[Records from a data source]
****************

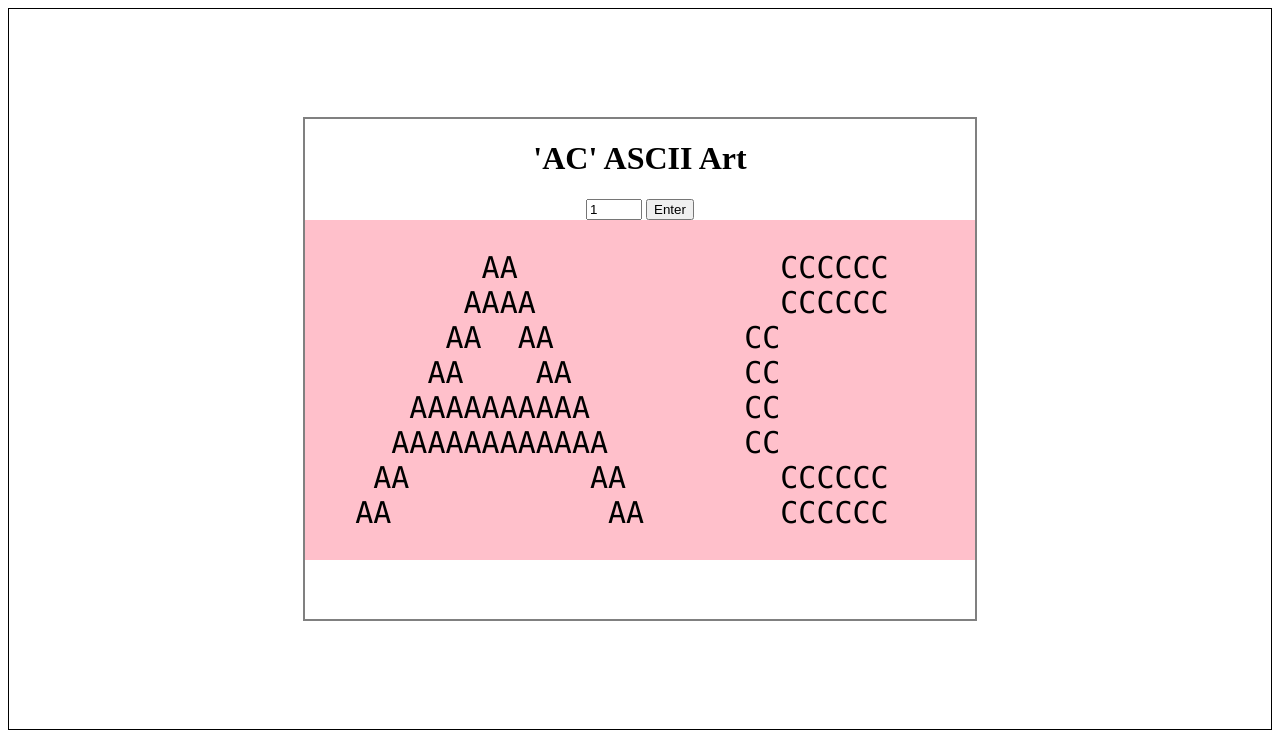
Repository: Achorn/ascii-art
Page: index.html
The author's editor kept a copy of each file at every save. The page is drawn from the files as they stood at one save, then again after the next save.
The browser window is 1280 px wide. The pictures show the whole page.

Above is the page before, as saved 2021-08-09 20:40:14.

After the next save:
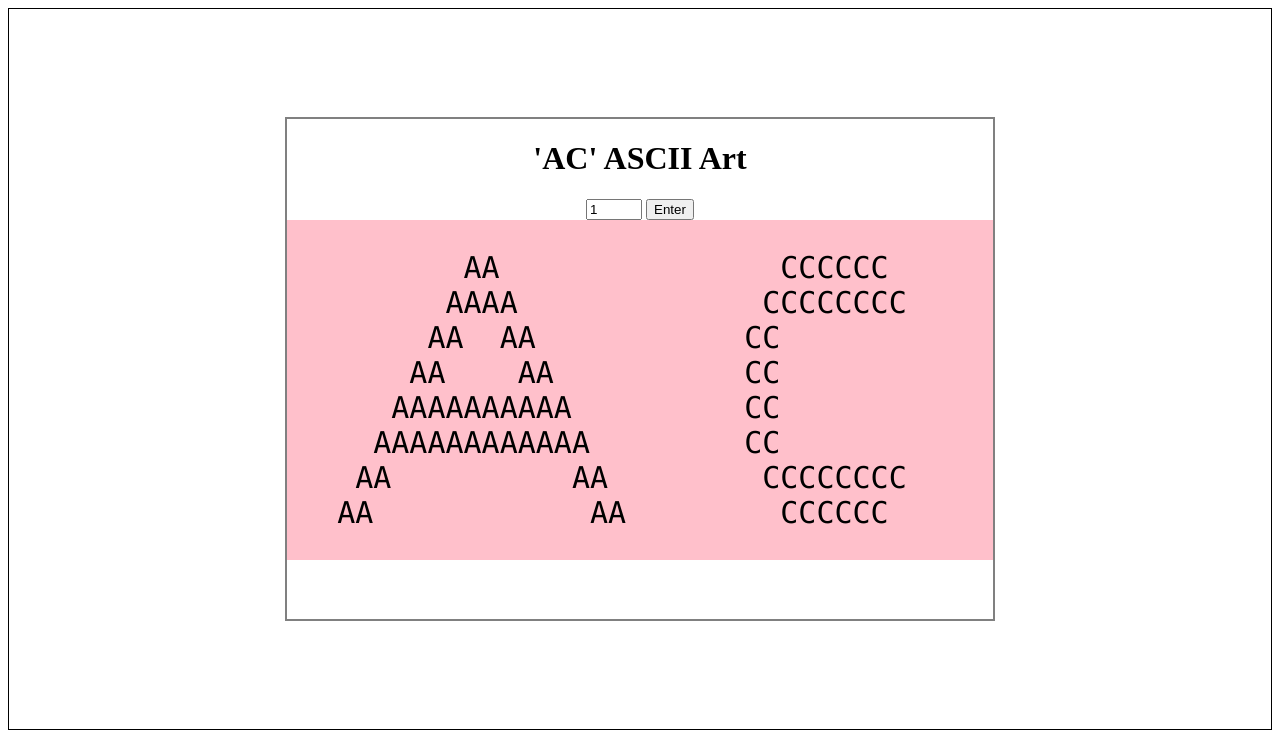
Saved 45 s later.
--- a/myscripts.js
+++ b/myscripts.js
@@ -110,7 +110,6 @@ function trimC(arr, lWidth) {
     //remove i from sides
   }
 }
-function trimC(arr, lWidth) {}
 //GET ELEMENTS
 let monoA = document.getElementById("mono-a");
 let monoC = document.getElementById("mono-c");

****************

#### [WHAT THIS TASK INVOLVES]
Could you repeat each line above exactly as written? Omit the pictures.

#### [EXPECTED ANSWER]
Repository: Achorn/ascii-art
Page: index.html
The author's editor kept a copy of each file at every save. The page is drawn from the files as they stood at one save, then again after the next save.
The browser window is 1280 px wide. The pictures show the whole page.

Above is the page before, as saved 2021-08-09 20:40:14.

After the next save:
Saved 45 s later.
--- a/myscripts.js
+++ b/myscripts.js
@@ -110,7 +110,6 @@ function trimC(arr, lWidth) {
     //remove i from sides
   }
 }
-function trimC(arr, lWidth) {}
 //GET ELEMENTS
 let monoA = document.getElementById("mono-a");
 let monoC = document.getElementById("mono-c");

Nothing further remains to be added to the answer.